• [Directions for this task]
Omit all pictures, then print the entries exactly.

• [Working data]
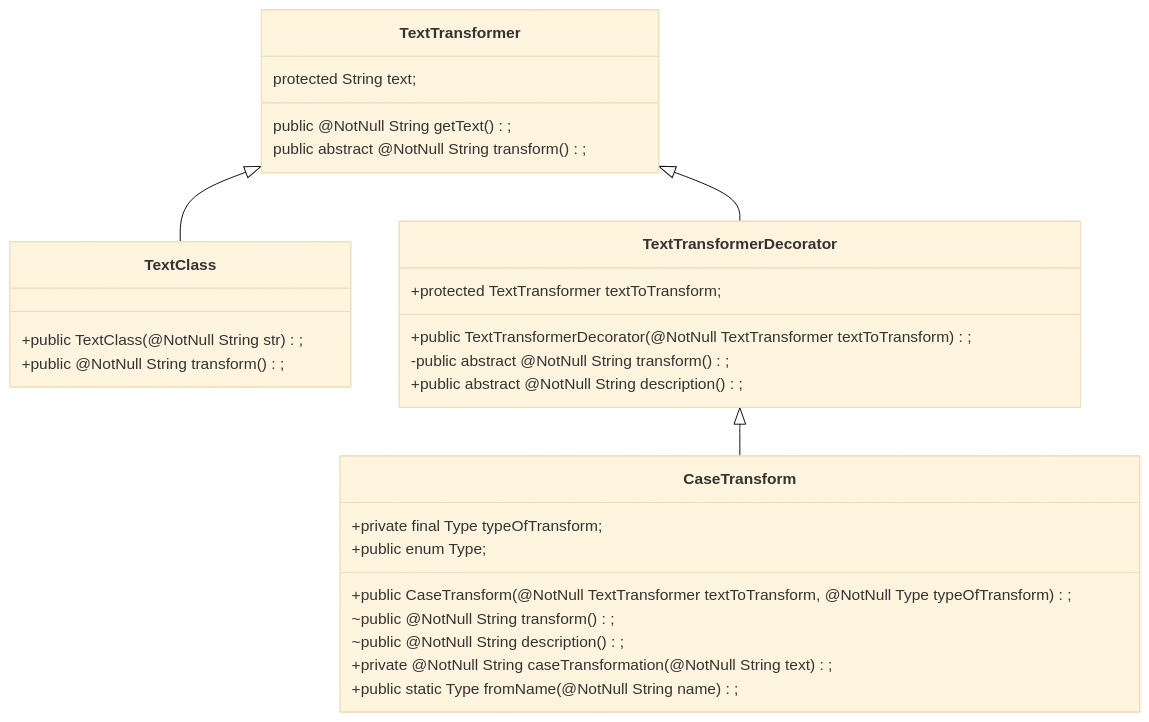
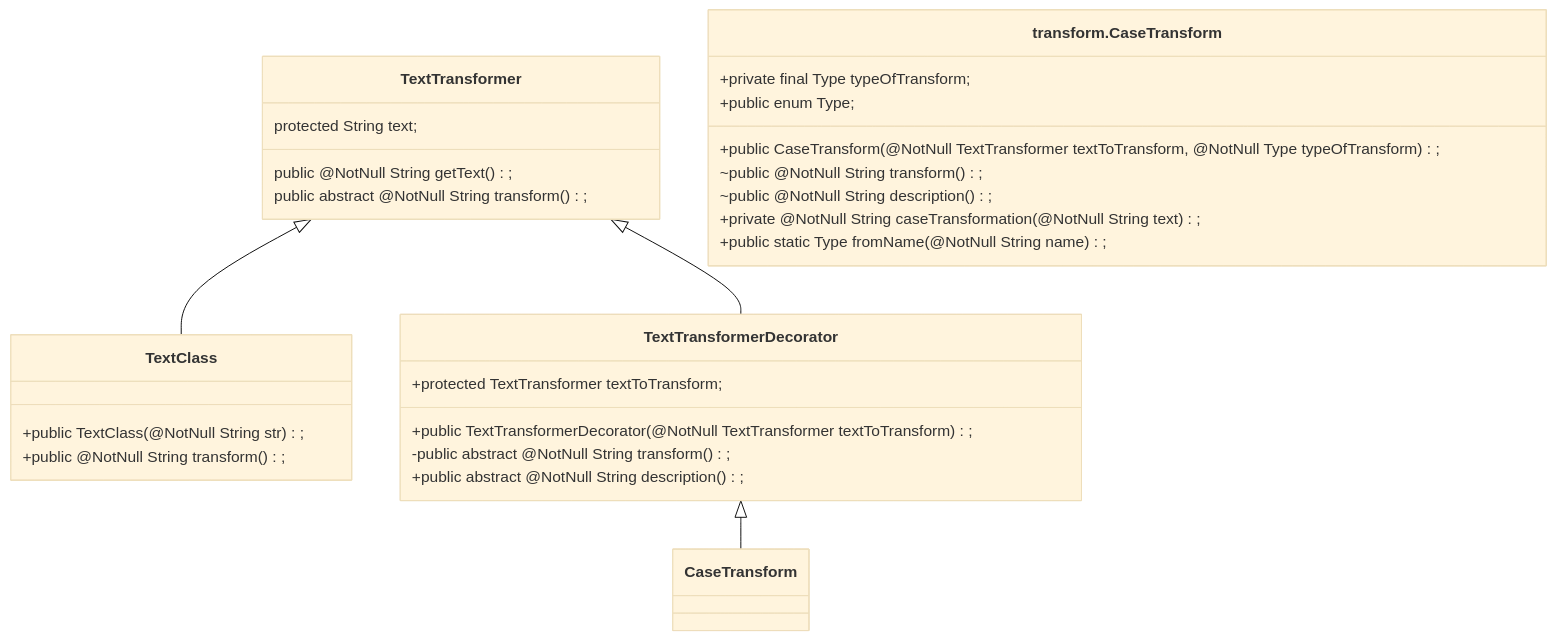
One commit to Dashrek/SK2_R_P_S changed the diagram in exampleclass.md. Above: the diagram before and after it, drawn with Mermaid (base theme).

````diff
--- a/exampleclass.md
+++ b/exampleclass.md
@@ -2,30 +2,30 @@
 ```mermaid
 classDiagram
   class TextTransformer {
     protected String text;
     public @NotNull String getText();
     public abstract @NotNull String transform();
   }
   class TextClass {
     +public TextClass(@NotNull String str);
     +public @NotNull String transform();
   }
   class TextTransformerDecorator{
     +protected TextTransformer textToTransform;
     +public TextTransformerDecorator(@NotNull TextTransformer textToTransform);
     -public abstract @NotNull String transform();
     +public abstract @NotNull String description();
   }
-  class CaseTransform{
+  class transform.CaseTransform{
     +private final Type typeOfTransform;
     +public CaseTransform(@NotNull TextTransformer textToTransform, @NotNull Type typeOfTransform);
     ~public @NotNull String transform();
     ~public @NotNull String description();
     +private @NotNull String caseTransformation(@NotNull String text);
     +public enum Type;
     +public static Type fromName(@NotNull String name);
   }
   TextTransformer <|-- TextTransformerDecorator
   TextTransformer <|-- TextClass
   TextTransformerDecorator <|-- CaseTransform
 ```
````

• [Result below]
One commit to Dashrek/SK2_R_P_S changed the diagram in exampleclass.md. Above: the diagram before and after it, drawn with Mermaid (base theme).

````diff
--- a/exampleclass.md
+++ b/exampleclass.md
@@ -2,30 +2,30 @@
 ```mermaid
 classDiagram
   class TextTransformer {
     protected String text;
     public @NotNull String getText();
     public abstract @NotNull String transform();
   }
   class TextClass {
     +public TextClass(@NotNull String str);
     +public @NotNull String transform();
   }
   class TextTransformerDecorator{
     +protected TextTransformer textToTransform;
     +public TextTransformerDecorator(@NotNull TextTransformer textToTransform);
     -public abstract @NotNull String transform();
     +public abstract @NotNull String description();
   }
-  class CaseTransform{
+  class transform.CaseTransform{
     +private final Type typeOfTransform;
     +public CaseTransform(@NotNull TextTransformer textToTransform, @NotNull Type typeOfTransform);
     ~public @NotNull String transform();
     ~public @NotNull String description();
     +private @NotNull String caseTransformation(@NotNull String text);
     +public enum Type;
     +public static Type fromName(@NotNull String name);
   }
   TextTransformer <|-- TextTransformerDecorator
   TextTransformer <|-- TextClass
   TextTransformerDecorator <|-- CaseTransform
 ```
````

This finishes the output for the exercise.